Ch. 14_Mutation

Ch. 14_Mutation - Chapter 14 Mutation and DNA Repair Any...

Info iconThis preview shows pages 1–2. Sign up to view the full content.
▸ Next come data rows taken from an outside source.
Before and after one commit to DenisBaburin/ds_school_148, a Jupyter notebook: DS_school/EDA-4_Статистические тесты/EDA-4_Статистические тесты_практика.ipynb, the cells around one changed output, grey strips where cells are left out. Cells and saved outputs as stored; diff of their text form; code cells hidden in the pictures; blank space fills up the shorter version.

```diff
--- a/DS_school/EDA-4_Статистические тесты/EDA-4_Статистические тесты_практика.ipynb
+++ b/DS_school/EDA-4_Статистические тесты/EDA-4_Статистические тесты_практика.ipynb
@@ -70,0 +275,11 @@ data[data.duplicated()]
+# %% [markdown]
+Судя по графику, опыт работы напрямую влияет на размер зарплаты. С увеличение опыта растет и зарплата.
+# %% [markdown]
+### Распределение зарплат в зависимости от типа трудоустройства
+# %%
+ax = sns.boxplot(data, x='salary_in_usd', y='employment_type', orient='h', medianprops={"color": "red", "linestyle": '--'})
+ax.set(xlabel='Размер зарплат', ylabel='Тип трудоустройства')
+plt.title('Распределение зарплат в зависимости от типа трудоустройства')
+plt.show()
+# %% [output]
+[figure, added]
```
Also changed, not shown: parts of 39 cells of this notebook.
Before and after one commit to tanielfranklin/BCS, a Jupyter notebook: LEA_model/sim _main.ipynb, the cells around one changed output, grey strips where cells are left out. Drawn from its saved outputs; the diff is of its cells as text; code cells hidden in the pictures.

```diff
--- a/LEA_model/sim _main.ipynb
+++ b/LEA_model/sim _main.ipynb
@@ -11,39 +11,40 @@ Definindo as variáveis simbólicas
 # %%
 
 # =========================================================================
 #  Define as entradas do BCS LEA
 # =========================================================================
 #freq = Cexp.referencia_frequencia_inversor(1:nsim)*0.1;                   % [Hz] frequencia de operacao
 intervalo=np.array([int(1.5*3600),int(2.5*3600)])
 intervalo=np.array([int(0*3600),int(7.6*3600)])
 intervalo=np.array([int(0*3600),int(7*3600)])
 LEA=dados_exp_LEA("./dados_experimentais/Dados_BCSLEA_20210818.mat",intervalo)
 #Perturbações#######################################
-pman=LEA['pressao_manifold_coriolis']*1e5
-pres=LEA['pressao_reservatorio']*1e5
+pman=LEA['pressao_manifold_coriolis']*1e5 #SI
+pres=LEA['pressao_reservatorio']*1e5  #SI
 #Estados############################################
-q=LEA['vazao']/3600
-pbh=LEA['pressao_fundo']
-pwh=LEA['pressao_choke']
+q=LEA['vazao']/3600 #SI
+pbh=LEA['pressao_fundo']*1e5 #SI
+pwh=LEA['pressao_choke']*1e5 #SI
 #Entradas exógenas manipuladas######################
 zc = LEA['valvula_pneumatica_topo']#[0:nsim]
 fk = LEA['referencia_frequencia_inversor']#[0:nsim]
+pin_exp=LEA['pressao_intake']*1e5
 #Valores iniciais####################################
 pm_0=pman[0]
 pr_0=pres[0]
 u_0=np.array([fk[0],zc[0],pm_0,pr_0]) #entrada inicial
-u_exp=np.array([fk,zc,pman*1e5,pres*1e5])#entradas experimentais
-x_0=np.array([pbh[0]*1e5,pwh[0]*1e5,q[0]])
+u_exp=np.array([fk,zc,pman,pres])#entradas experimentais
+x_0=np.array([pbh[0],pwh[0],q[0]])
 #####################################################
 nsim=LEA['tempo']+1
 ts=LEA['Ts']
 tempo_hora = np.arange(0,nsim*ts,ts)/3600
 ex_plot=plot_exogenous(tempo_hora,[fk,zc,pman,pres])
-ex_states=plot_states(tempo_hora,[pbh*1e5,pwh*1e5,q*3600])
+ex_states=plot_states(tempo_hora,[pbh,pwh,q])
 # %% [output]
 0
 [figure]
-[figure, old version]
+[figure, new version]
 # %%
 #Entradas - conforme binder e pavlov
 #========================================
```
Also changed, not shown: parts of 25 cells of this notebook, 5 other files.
View Full Document Right Arrow Icon
Chapter 14 : Mutation and DNA Repair Any change in the DNA sequence of an organism is called a mutation whether a phenotypic change is caused or not. Mutations can be classified in several ways ( Table 14.1 ). a. Spontaneous versus induced mutations. Mutations that occur in the absence of an experimentally applied mutagenic treatment are called spontaneous mutations (even if they are due to naturally occurring known mutagens). In contrast, mutations created by the experimental application of a mutagen are called induced mutations. b. Somatic versus germ-line mutations . Mutations in germ-line cells (eggs/sperms) may be passed on to the next generation. In contrast, mutations in all other cells of a complex organism, like humans, only affect that organism and are not transmitted to the progeny. Such somatic cell mutations may lead to severe disease/death. Cancers are one class of disease caused by somatic mutations. c. Conditional mutations . These genetic changes cause a detectable phenotypic change under one condition (the restrictive condition) but not under another condition (the permissive condition ). A widely used class of conditional mutations is “ heat/cold –sensitive mutations. Cells are able to grow at one temperature but not at another. d. Classification by function - (i) Loss of function mutants . Most mutations are deleterious and often result in a complete loss of function (also called “ null ” or “ knockout ” mutations). These are recessive to the wild type. (ii) Gain of function mutants . The mutant provides a new function, such as a new enzyme activity or production of an enzyme in a tissue or at a developmental stage where normally no activity is present. Gain of function mutants are dominant over the wild type allele. Expression of a wild type gene in an abnormal tissue location is also called ectopic expression” ( Fig. 14.2 ). (iii) Hypo - or hypermorphic mutations - Unlike null mutants, these result in either a reduction or an increase in function of a gene. (iv) Classification based on the nature of the amino acid change in a protein . Due to the degeneracy of the genetic code, a base change sometimes does not change the protein (UUU-> UUC mutation would still result in the amino acid Phe at this position in the protein). Such a mutation is called a silent mutation. Change of one amino acid to another is called a missense mutation ( Figs. 14.3, 14.4 ). Those missense mutations that change one amino acid to a similar amino acid (Leucine to isoleucine or valine, glutamine amino acid codon by a chain termination codon is called a nonsense mutation ( Fig. 14.4 ) (v) Classification based on the type of nucleotide change - Replacement of one nucleotide by a different nucleotide is called a “ base-substitution ” mutation. Replacement of a purine by a purine or a pyrimidine by a pyrimidine is called a transition mutation. Replacement of a purine by a pyrimidine or its reverse is called a
Background image of page 1

Info iconThis preview has intentionally blurred sections. Sign up to view the full version.

View Full DocumentRight Arrow Icon
Image of page 2
This is the end of the preview. Sign up to access the rest of the document.

This note was uploaded on 09/29/2011 for the course GENETICS 380 taught by Professor Glodowski during the Spring '08 term at Rutgers.

Page1 / 8

Ch. 14_Mutation - Chapter 14 Mutation and DNA Repair Any...

This preview shows document pages 1 - 2. Sign up to view the full document.

View Full Document Right Arrow Icon
Ask a homework question - tutors are online